- Records for the task -
------------------------------------------------
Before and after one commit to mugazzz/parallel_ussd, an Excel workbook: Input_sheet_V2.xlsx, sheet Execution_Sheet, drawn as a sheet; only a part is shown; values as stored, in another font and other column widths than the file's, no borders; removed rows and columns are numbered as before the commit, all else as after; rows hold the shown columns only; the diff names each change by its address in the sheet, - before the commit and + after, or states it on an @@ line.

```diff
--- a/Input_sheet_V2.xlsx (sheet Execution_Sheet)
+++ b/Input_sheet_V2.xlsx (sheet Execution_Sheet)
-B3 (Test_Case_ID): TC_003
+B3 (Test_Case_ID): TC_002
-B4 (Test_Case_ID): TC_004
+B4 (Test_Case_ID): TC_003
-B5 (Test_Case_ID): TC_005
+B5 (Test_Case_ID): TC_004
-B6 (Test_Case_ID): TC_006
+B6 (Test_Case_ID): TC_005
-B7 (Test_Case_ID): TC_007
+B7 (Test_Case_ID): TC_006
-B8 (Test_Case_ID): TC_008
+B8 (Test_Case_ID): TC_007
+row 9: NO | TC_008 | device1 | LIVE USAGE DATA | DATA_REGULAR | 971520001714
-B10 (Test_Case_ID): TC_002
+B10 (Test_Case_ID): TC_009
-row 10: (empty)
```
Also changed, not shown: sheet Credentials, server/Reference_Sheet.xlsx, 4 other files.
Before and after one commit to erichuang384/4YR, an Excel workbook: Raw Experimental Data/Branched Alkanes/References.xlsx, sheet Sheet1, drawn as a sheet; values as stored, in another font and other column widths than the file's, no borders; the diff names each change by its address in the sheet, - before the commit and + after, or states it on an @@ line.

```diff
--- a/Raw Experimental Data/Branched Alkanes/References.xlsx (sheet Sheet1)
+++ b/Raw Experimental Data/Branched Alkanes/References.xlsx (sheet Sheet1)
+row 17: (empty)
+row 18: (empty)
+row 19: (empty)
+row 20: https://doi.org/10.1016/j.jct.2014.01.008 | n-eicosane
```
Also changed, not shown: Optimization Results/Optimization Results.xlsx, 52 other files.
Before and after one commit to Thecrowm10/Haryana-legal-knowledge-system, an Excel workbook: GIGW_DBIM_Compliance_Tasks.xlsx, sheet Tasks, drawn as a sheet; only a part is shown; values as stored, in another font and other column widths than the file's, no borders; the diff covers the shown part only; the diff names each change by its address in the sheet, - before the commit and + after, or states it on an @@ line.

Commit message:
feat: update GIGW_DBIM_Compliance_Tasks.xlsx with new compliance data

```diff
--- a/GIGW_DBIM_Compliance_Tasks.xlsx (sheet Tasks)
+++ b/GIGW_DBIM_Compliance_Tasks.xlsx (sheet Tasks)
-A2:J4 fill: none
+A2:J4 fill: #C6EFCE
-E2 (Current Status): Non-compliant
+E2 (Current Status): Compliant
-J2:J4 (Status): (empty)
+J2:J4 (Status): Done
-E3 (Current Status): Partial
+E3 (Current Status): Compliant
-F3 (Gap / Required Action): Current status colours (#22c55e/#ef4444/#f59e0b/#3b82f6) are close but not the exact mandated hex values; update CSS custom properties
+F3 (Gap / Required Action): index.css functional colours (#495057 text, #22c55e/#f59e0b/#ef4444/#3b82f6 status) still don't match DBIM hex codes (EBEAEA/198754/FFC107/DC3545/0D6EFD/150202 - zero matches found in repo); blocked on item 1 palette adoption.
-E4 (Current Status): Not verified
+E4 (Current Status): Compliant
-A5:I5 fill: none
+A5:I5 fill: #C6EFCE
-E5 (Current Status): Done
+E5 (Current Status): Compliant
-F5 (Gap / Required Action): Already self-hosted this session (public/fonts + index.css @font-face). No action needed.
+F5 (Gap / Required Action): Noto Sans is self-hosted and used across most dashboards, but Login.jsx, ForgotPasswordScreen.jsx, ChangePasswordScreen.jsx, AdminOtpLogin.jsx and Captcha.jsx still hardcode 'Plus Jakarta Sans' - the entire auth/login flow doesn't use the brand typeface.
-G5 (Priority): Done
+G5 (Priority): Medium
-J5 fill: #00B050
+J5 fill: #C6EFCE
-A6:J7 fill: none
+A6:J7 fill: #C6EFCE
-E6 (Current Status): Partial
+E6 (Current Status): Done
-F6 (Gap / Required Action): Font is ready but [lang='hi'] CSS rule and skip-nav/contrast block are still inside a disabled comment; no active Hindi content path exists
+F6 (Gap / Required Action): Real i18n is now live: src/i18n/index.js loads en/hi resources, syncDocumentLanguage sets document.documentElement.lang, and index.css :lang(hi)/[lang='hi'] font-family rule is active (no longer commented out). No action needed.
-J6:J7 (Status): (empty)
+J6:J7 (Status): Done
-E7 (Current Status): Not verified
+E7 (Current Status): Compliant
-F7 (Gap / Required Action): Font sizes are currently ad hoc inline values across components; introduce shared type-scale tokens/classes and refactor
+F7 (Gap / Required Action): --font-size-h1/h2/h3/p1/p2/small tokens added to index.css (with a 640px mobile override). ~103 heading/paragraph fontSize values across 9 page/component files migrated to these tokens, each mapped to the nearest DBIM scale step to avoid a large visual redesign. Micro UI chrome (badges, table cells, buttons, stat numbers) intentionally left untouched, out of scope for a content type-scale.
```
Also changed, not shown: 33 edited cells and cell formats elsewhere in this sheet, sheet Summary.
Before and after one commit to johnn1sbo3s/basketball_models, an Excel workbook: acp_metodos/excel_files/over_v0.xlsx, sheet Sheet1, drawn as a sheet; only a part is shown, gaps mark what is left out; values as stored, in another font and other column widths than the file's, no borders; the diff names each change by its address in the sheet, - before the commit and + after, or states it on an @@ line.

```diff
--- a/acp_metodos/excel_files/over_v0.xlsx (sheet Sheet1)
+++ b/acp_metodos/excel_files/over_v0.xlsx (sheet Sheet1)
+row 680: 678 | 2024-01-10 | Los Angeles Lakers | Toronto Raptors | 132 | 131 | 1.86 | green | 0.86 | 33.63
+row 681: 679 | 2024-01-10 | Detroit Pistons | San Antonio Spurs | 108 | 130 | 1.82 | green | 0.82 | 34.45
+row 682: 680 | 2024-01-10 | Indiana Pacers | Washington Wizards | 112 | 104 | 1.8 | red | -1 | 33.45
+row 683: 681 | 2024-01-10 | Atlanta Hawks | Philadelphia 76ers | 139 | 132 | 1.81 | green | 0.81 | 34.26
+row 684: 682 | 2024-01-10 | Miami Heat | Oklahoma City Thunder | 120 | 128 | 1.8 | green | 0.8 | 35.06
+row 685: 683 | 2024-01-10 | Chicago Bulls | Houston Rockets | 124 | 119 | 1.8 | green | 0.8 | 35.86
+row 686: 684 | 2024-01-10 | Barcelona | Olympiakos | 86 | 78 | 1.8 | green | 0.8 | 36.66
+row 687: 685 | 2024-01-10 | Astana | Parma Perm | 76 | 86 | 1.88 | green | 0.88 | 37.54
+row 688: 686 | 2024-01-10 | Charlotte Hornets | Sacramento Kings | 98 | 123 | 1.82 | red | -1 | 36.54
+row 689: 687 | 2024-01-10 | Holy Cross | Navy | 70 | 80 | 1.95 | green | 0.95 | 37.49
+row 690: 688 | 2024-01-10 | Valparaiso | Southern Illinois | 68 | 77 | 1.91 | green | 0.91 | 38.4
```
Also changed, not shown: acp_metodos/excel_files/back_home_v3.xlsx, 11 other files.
------------------------------------------------
- How to complete this task -
Retype the whole of the listing. Nothing may be altered or omitted.

- Your solution -
Before and after one commit to mugazzz/parallel_ussd, an Excel workbook: Input_sheet_V2.xlsx, sheet Execution_Sheet, drawn as a sheet; only a part is shown; values as stored, in another font and other column widths than the file's, no borders; removed rows and columns are numbered as before the commit, all else as after; rows hold the shown columns only; the diff names each change by its address in the sheet, - before the commit and + after, or states it on an @@ line.

```diff
--- a/Input_sheet_V2.xlsx (sheet Execution_Sheet)
+++ b/Input_sheet_V2.xlsx (sheet Execution_Sheet)
-B3 (Test_Case_ID): TC_003
+B3 (Test_Case_ID): TC_002
-B4 (Test_Case_ID): TC_004
+B4 (Test_Case_ID): TC_003
-B5 (Test_Case_ID): TC_005
+B5 (Test_Case_ID): TC_004
-B6 (Test_Case_ID): TC_006
+B6 (Test_Case_ID): TC_005
-B7 (Test_Case_ID): TC_007
+B7 (Test_Case_ID): TC_006
-B8 (Test_Case_ID): TC_008
+B8 (Test_Case_ID): TC_007
+row 9: NO | TC_008 | device1 | LIVE USAGE DATA | DATA_REGULAR | 971520001714
-B10 (Test_Case_ID): TC_002
+B10 (Test_Case_ID): TC_009
-row 10: (empty)
```
Also changed, not shown: sheet Credentials, server/Reference_Sheet.xlsx, 4 other files.
Before and after one commit to erichuang384/4YR, an Excel workbook: Raw Experimental Data/Branched Alkanes/References.xlsx, sheet Sheet1, drawn as a sheet; values as stored, in another font and other column widths than the file's, no borders; the diff names each change by its address in the sheet, - before the commit and + after, or states it on an @@ line.

```diff
--- a/Raw Experimental Data/Branched Alkanes/References.xlsx (sheet Sheet1)
+++ b/Raw Experimental Data/Branched Alkanes/References.xlsx (sheet Sheet1)
+row 17: (empty)
+row 18: (empty)
+row 19: (empty)
+row 20: https://doi.org/10.1016/j.jct.2014.01.008 | n-eicosane
```
Also changed, not shown: Optimization Results/Optimization Results.xlsx, 52 other files.
Before and after one commit to Thecrowm10/Haryana-legal-knowledge-system, an Excel workbook: GIGW_DBIM_Compliance_Tasks.xlsx, sheet Tasks, drawn as a sheet; only a part is shown; values as stored, in another font and other column widths than the file's, no borders; the diff covers the shown part only; the diff names each change by its address in the sheet, - before the commit and + after, or states it on an @@ line.

Commit message:
feat: update GIGW_DBIM_Compliance_Tasks.xlsx with new compliance data

```diff
--- a/GIGW_DBIM_Compliance_Tasks.xlsx (sheet Tasks)
+++ b/GIGW_DBIM_Compliance_Tasks.xlsx (sheet Tasks)
-A2:J4 fill: none
+A2:J4 fill: #C6EFCE
-E2 (Current Status): Non-compliant
+E2 (Current Status): Compliant
-J2:J4 (Status): (empty)
+J2:J4 (Status): Done
-E3 (Current Status): Partial
+E3 (Current Status): Compliant
-F3 (Gap / Required Action): Current status colours (#22c55e/#ef4444/#f59e0b/#3b82f6) are close but not the exact mandated hex values; update CSS custom properties
+F3 (Gap / Required Action): index.css functional colours (#495057 text, #22c55e/#f59e0b/#ef4444/#3b82f6 status) still don't match DBIM hex codes (EBEAEA/198754/FFC107/DC3545/0D6EFD/150202 - zero matches found in repo); blocked on item 1 palette adoption.
-E4 (Current Status): Not verified
+E4 (Current Status): Compliant
-A5:I5 fill: none
+A5:I5 fill: #C6EFCE
-E5 (Current Status): Done
+E5 (Current Status): Compliant
-F5 (Gap / Required Action): Already self-hosted this session (public/fonts + index.css @font-face). No action needed.
+F5 (Gap / Required Action): Noto Sans is self-hosted and used across most dashboards, but Login.jsx, ForgotPasswordScreen.jsx, ChangePasswordScreen.jsx, AdminOtpLogin.jsx and Captcha.jsx still hardcode 'Plus Jakarta Sans' - the entire auth/login flow doesn't use the brand typeface.
-G5 (Priority): Done
+G5 (Priority): Medium
-J5 fill: #00B050
+J5 fill: #C6EFCE
-A6:J7 fill: none
+A6:J7 fill: #C6EFCE
-E6 (Current Status): Partial
+E6 (Current Status): Done
-F6 (Gap / Required Action): Font is ready but [lang='hi'] CSS rule and skip-nav/contrast block are still inside a disabled comment; no active Hindi content path exists
+F6 (Gap / Required Action): Real i18n is now live: src/i18n/index.js loads en/hi resources, syncDocumentLanguage sets document.documentElement.lang, and index.css :lang(hi)/[lang='hi'] font-family rule is active (no longer commented out). No action needed.
-J6:J7 (Status): (empty)
+J6:J7 (Status): Done
-E7 (Current Status): Not verified
+E7 (Current Status): Compliant
-F7 (Gap / Required Action): Font sizes are currently ad hoc inline values across components; introduce shared type-scale tokens/classes and refactor
+F7 (Gap / Required Action): --font-size-h1/h2/h3/p1/p2/small tokens added to index.css (with a 640px mobile override). ~103 heading/paragraph fontSize values across 9 page/component files migrated to these tokens, each mapped to the nearest DBIM scale step to avoid a large visual redesign. Micro UI chrome (badges, table cells, buttons, stat numbers) intentionally left untouched, out of scope for a content type-scale.
```
Also changed, not shown: 33 edited cells and cell formats elsewhere in this sheet, sheet Summary.
Before and after one commit to johnn1sbo3s/basketball_models, an Excel workbook: acp_metodos/excel_files/over_v0.xlsx, sheet Sheet1, drawn as a sheet; only a part is shown, gaps mark what is left out; values as stored, in another font and other column widths than the file's, no borders; the diff names each change by its address in the sheet, - before the commit and + after, or states it on an @@ line.

```diff
--- a/acp_metodos/excel_files/over_v0.xlsx (sheet Sheet1)
+++ b/acp_metodos/excel_files/over_v0.xlsx (sheet Sheet1)
+row 680: 678 | 2024-01-10 | Los Angeles Lakers | Toronto Raptors | 132 | 131 | 1.86 | green | 0.86 | 33.63
+row 681: 679 | 2024-01-10 | Detroit Pistons | San Antonio Spurs | 108 | 130 | 1.82 | green | 0.82 | 34.45
+row 682: 680 | 2024-01-10 | Indiana Pacers | Washington Wizards | 112 | 104 | 1.8 | red | -1 | 33.45
+row 683: 681 | 2024-01-10 | Atlanta Hawks | Philadelphia 76ers | 139 | 132 | 1.81 | green | 0.81 | 34.26
+row 684: 682 | 2024-01-10 | Miami Heat | Oklahoma City Thunder | 120 | 128 | 1.8 | green | 0.8 | 35.06
+row 685: 683 | 2024-01-10 | Chicago Bulls | Houston Rockets | 124 | 119 | 1.8 | green | 0.8 | 35.86
+row 686: 684 | 2024-01-10 | Barcelona | Olympiakos | 86 | 78 | 1.8 | green | 0.8 | 36.66
+row 687: 685 | 2024-01-10 | Astana | Parma Perm | 76 | 86 | 1.88 | green | 0.88 | 37.54
+row 688: 686 | 2024-01-10 | Charlotte Hornets | Sacramento Kings | 98 | 123 | 1.82 | red | -1 | 36.54
+row 689: 687 | 2024-01-10 | Holy Cross | Navy | 70 | 80 | 1.95 | green | 0.95 | 37.49
+row 690: 688 | 2024-01-10 | Valparaiso | Southern Illinois | 68 | 77 | 1.91 | green | 0.91 | 38.4
```
Also changed, not shown: acp_metodos/excel_files/back_home_v3.xlsx, 11 other files.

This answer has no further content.